## Study material
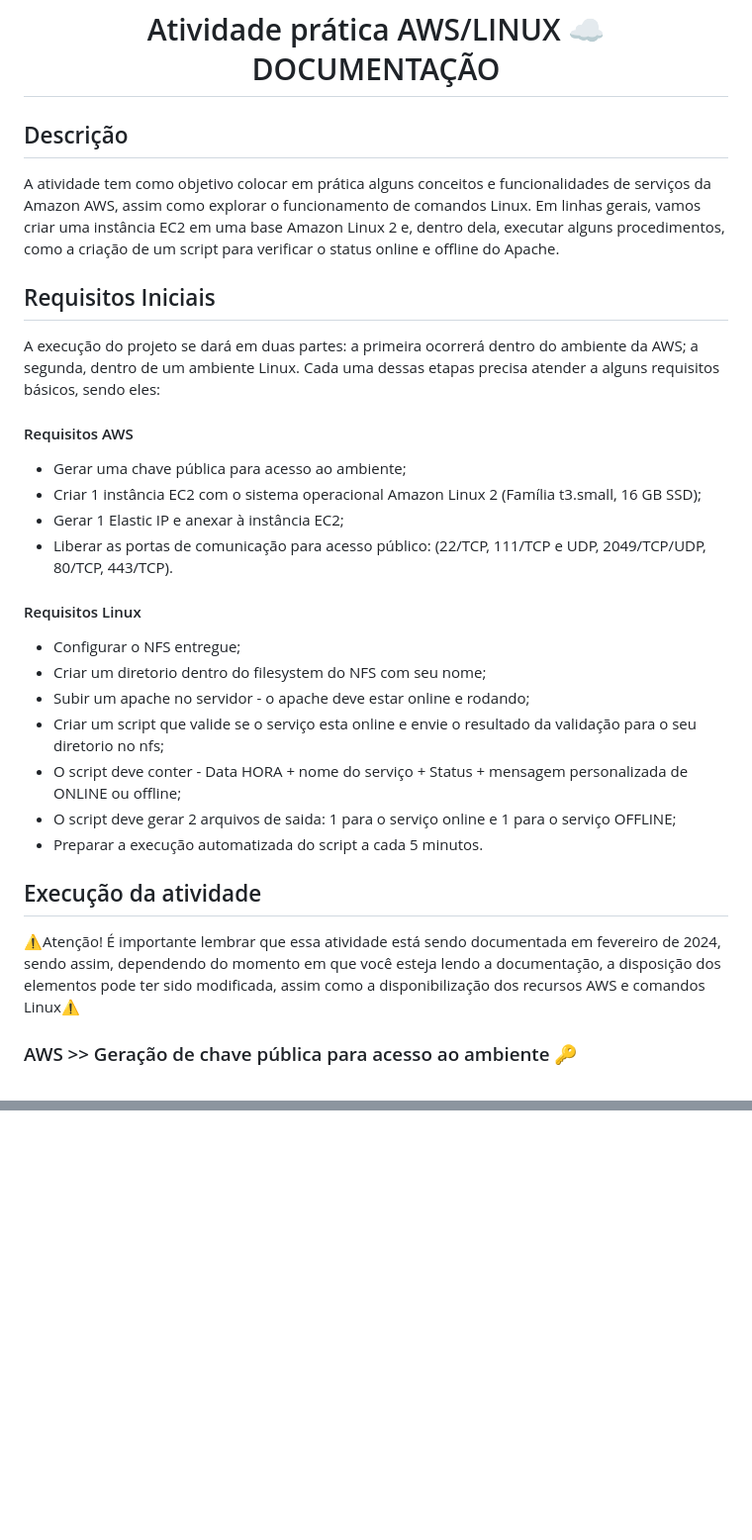
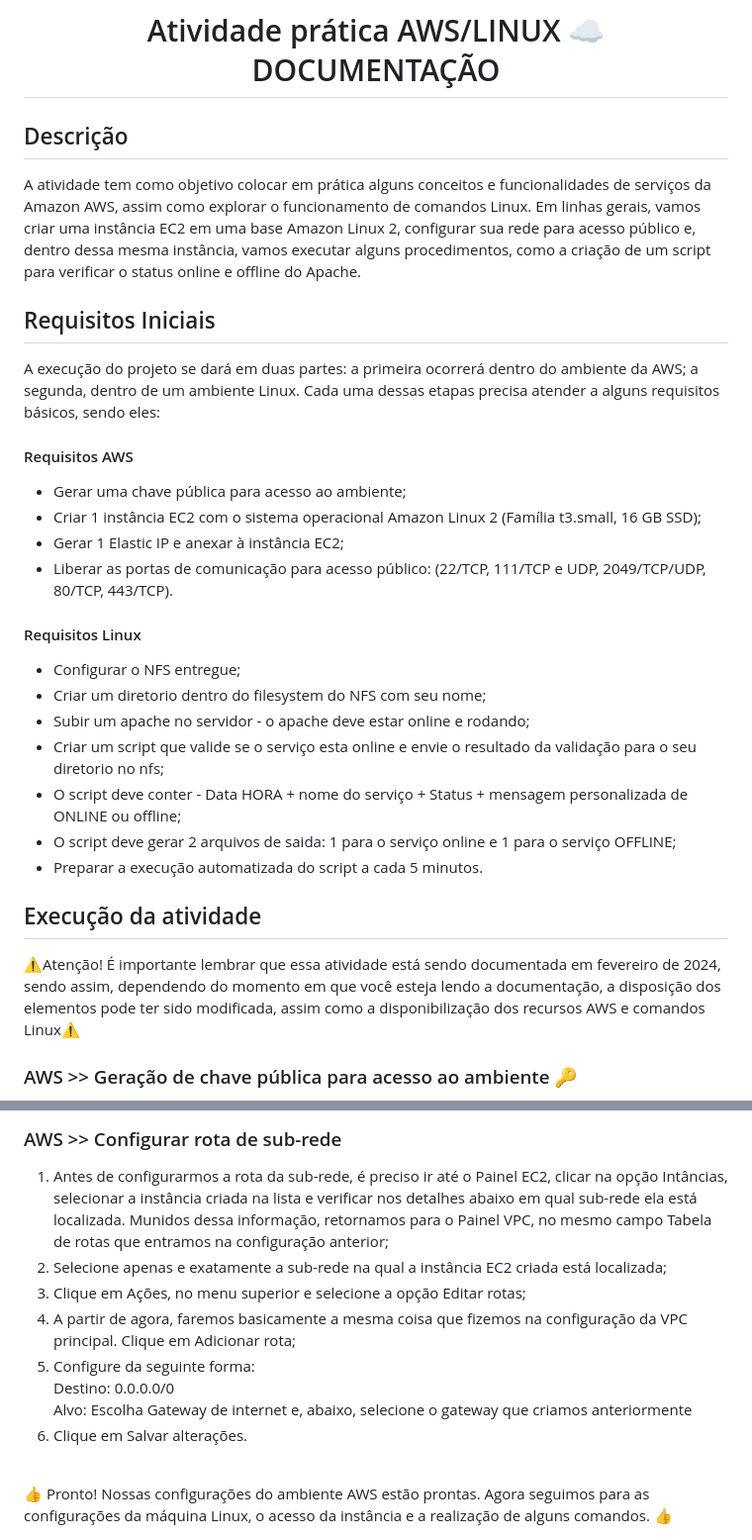
Before and after one commit to ferreirasergio/Atividade_Linux_AWS_CompassUOL, a Markdown page: README.md, 2 parts joined by grey strips. Shown: that part at 99% size. GitHub-like rendering; blank space fills up the shorter version.

```diff
--- a/README.md
+++ b/README.md
@@ -1,8 +1,11 @@
 <h1 align="center">Atividade prática AWS/LINUX ☁️ DOCUMENTAÇÃO</h1>
+
 <h2>Descrição</h2>
-A atividade tem como objetivo colocar em prática alguns conceitos e funcionalidades de serviços da Amazon AWS, assim como explorar o funcionamento de comandos Linux. Em linhas gerais, vamos criar uma instância EC2 em uma base Amazon Linux 2 e, dentro dela, executar alguns procedimentos, como a criação de um script para verificar o status online e offline do Apache.
+A atividade tem como objetivo colocar em prática alguns conceitos e funcionalidades de serviços da Amazon AWS, assim como explorar o funcionamento de comandos Linux. Em linhas gerais, vamos criar uma instância EC2 em uma base Amazon Linux 2, configurar sua rede para acesso público e, dentro dessa mesma instância, vamos executar alguns procedimentos, como a criação de um script para verificar o status online e offline do Apache.
+
 <h2>Requisitos Iniciais</h2>
 A execução do projeto se dará em duas partes: a primeira ocorrerá dentro do ambiente da AWS; a segunda, dentro de um ambiente Linux. Cada uma dessas etapas precisa atender a alguns requisitos básicos, sendo eles:
+
 <h4>Requisitos AWS</h4>
 <ul>
 <li>Gerar uma chave pública para acesso ao ambiente;</li>
@@ -10,6 +13,7 @@ A execução do projeto se dará em duas partes: a primeira ocorrerá dentro do
 <li>Gerar 1 Elastic IP e anexar à instância EC2;</li>
 <li>Liberar as portas de comunicação para acesso público: (22/TCP, 111/TCP e UDP, 2049/TCP/UDP, 80/TCP, 443/TCP).</li>
 </ul>
+
 <h4>Requisitos Linux</h4>
 <ul>
 <li>Configurar o NFS entregue;</li>
@@ -20,8 +24,10 @@ A execução do projeto se dará em duas partes: a primeira ocorrerá dentro do
 <li>O script deve gerar 2 arquivos de saida: 1 para o serviço online e 1 para o serviço OFFLINE;</li>
 <li>Preparar a execução automatizada do script a cada 5 minutos.</li>
 </ul>
+
 <h2>Execução da atividade</h2>
 ⚠️Atenção! É importante lembrar que essa atividade está sendo documentada em fevereiro de 2024, sendo assim, dependendo do momento em que você esteja lendo a documentação, a disposição dos elementos pode ter sido modificada, assim como a disponibilização dos recursos AWS e comandos Linux⚠️
+
 <h3>AWS >> Geração de chave pública para acesso ao ambiente 🔑</h3>
 Inicialmente, devemos lembrar que é possível criar uma chave pública de duas formas no console AWS: na opção "Pares de Chaves", no menu Rede e Segurança do Painel EC2; e durante a criação de uma instância EC2, no momento de configurações da instância. Aqui, iremos criar a chave antes de criarmos a instância.
 <ol>
@@ -67,0 +118,13 @@ Inicialmente, devemos lembrar que é possível criar uma chave pública de duas
+<h3>AWS >> Configurar rota de sub-rede</h3>
+<ol>
+<li>Antes de configurarmos a rota da sub-rede, é preciso ir até o Painel EC2, clicar na opção Intâncias, selecionar a instância criada na lista e verificar nos detalhes abaixo em qual sub-rede ela está localizada. Munidos dessa informação, retornamos para o Painel VPC, no mesmo campo Tabela de rotas que entramos na configuração anterior;</li>
+<li>Selecione apenas e exatamente a sub-rede na qual a instância EC2 criada está localizada;</li>
+<li>Clique em Ações, no menu superior e selecione a opção Editar rotas;</li>
+<li>A partir de agora, faremos basicamente a mesma coisa que fizemos na configuração da VPC principal. Clique em Adicionar rota;</li>
+<li>Configure da seguinte forma:<br>
+    Destino: 0.0.0.0/0<br>
+    Alvo: Escolha Gateway de internet e, abaixo, selecione o gateway que criamos anteriormente<br></li>
+<li>Clique em Salvar alterações.</li>
+</ol>
+<br>
+👍 Pronto! Nossas configurações do ambiente AWS estão prontas. Agora seguimos para as configurações da máquina Linux, o acesso da instância e a realização de alguns comandos. 👍
```
Also changed, not shown: other parts of README.md (+45 -1 lines).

## Your assignment
Retype the listing exactly. Pictures do not belong in the copy.

## Written response
Before and after one commit to ferreirasergio/Atividade_Linux_AWS_CompassUOL, a Markdown page: README.md, 2 parts joined by grey strips. Shown: that part at 99% size. GitHub-like rendering; blank space fills up the shorter version.

```diff
--- a/README.md
+++ b/README.md
@@ -1,8 +1,11 @@
 <h1 align="center">Atividade prática AWS/LINUX ☁️ DOCUMENTAÇÃO</h1>
+
 <h2>Descrição</h2>
-A atividade tem como objetivo colocar em prática alguns conceitos e funcionalidades de serviços da Amazon AWS, assim como explorar o funcionamento de comandos Linux. Em linhas gerais, vamos criar uma instância EC2 em uma base Amazon Linux 2 e, dentro dela, executar alguns procedimentos, como a criação de um script para verificar o status online e offline do Apache.
+A atividade tem como objetivo colocar em prática alguns conceitos e funcionalidades de serviços da Amazon AWS, assim como explorar o funcionamento de comandos Linux. Em linhas gerais, vamos criar uma instância EC2 em uma base Amazon Linux 2, configurar sua rede para acesso público e, dentro dessa mesma instância, vamos executar alguns procedimentos, como a criação de um script para verificar o status online e offline do Apache.
+
 <h2>Requisitos Iniciais</h2>
 A execução do projeto se dará em duas partes: a primeira ocorrerá dentro do ambiente da AWS; a segunda, dentro de um ambiente Linux. Cada uma dessas etapas precisa atender a alguns requisitos básicos, sendo eles:
+
 <h4>Requisitos AWS</h4>
 <ul>
 <li>Gerar uma chave pública para acesso ao ambiente;</li>
@@ -10,6 +13,7 @@ A execução do projeto se dará em duas partes: a primeira ocorrerá dentro do
 <li>Gerar 1 Elastic IP e anexar à instância EC2;</li>
 <li>Liberar as portas de comunicação para acesso público: (22/TCP, 111/TCP e UDP, 2049/TCP/UDP, 80/TCP, 443/TCP).</li>
 </ul>
+
 <h4>Requisitos Linux</h4>
 <ul>
 <li>Configurar o NFS entregue;</li>
@@ -20,8 +24,10 @@ A execução do projeto se dará em duas partes: a primeira ocorrerá dentro do
 <li>O script deve gerar 2 arquivos de saida: 1 para o serviço online e 1 para o serviço OFFLINE;</li>
 <li>Preparar a execução automatizada do script a cada 5 minutos.</li>
 </ul>
+
 <h2>Execução da atividade</h2>
 ⚠️Atenção! É importante lembrar que essa atividade está sendo documentada em fevereiro de 2024, sendo assim, dependendo do momento em que você esteja lendo a documentação, a disposição dos elementos pode ter sido modificada, assim como a disponibilização dos recursos AWS e comandos Linux⚠️
+
 <h3>AWS >> Geração de chave pública para acesso ao ambiente 🔑</h3>
 Inicialmente, devemos lembrar que é possível criar uma chave pública de duas formas no console AWS: na opção "Pares de Chaves", no menu Rede e Segurança do Painel EC2; e durante a criação de uma instância EC2, no momento de configurações da instância. Aqui, iremos criar a chave antes de criarmos a instância.
 <ol>
@@ -67,0 +118,13 @@ Inicialmente, devemos lembrar que é possível criar uma chave pública de duas
+<h3>AWS >> Configurar rota de sub-rede</h3>
+<ol>
+<li>Antes de configurarmos a rota da sub-rede, é preciso ir até o Painel EC2, clicar na opção Intâncias, selecionar a instância criada na lista e verificar nos detalhes abaixo em qual sub-rede ela está localizada. Munidos dessa informação, retornamos para o Painel VPC, no mesmo campo Tabela de rotas que entramos na configuração anterior;</li>
+<li>Selecione apenas e exatamente a sub-rede na qual a instância EC2 criada está localizada;</li>
+<li>Clique em Ações, no menu superior e selecione a opção Editar rotas;</li>
+<li>A partir de agora, faremos basicamente a mesma coisa que fizemos na configuração da VPC principal. Clique em Adicionar rota;</li>
+<li>Configure da seguinte forma:<br>
+    Destino: 0.0.0.0/0<br>
+    Alvo: Escolha Gateway de internet e, abaixo, selecione o gateway que criamos anteriormente<br></li>
+<li>Clique em Salvar alterações.</li>
+</ol>
+<br>
+👍 Pronto! Nossas configurações do ambiente AWS estão prontas. Agora seguimos para as configurações da máquina Linux, o acesso da instância e a realização de alguns comandos. 👍
```
Also changed, not shown: other parts of README.md (+45 -1 lines).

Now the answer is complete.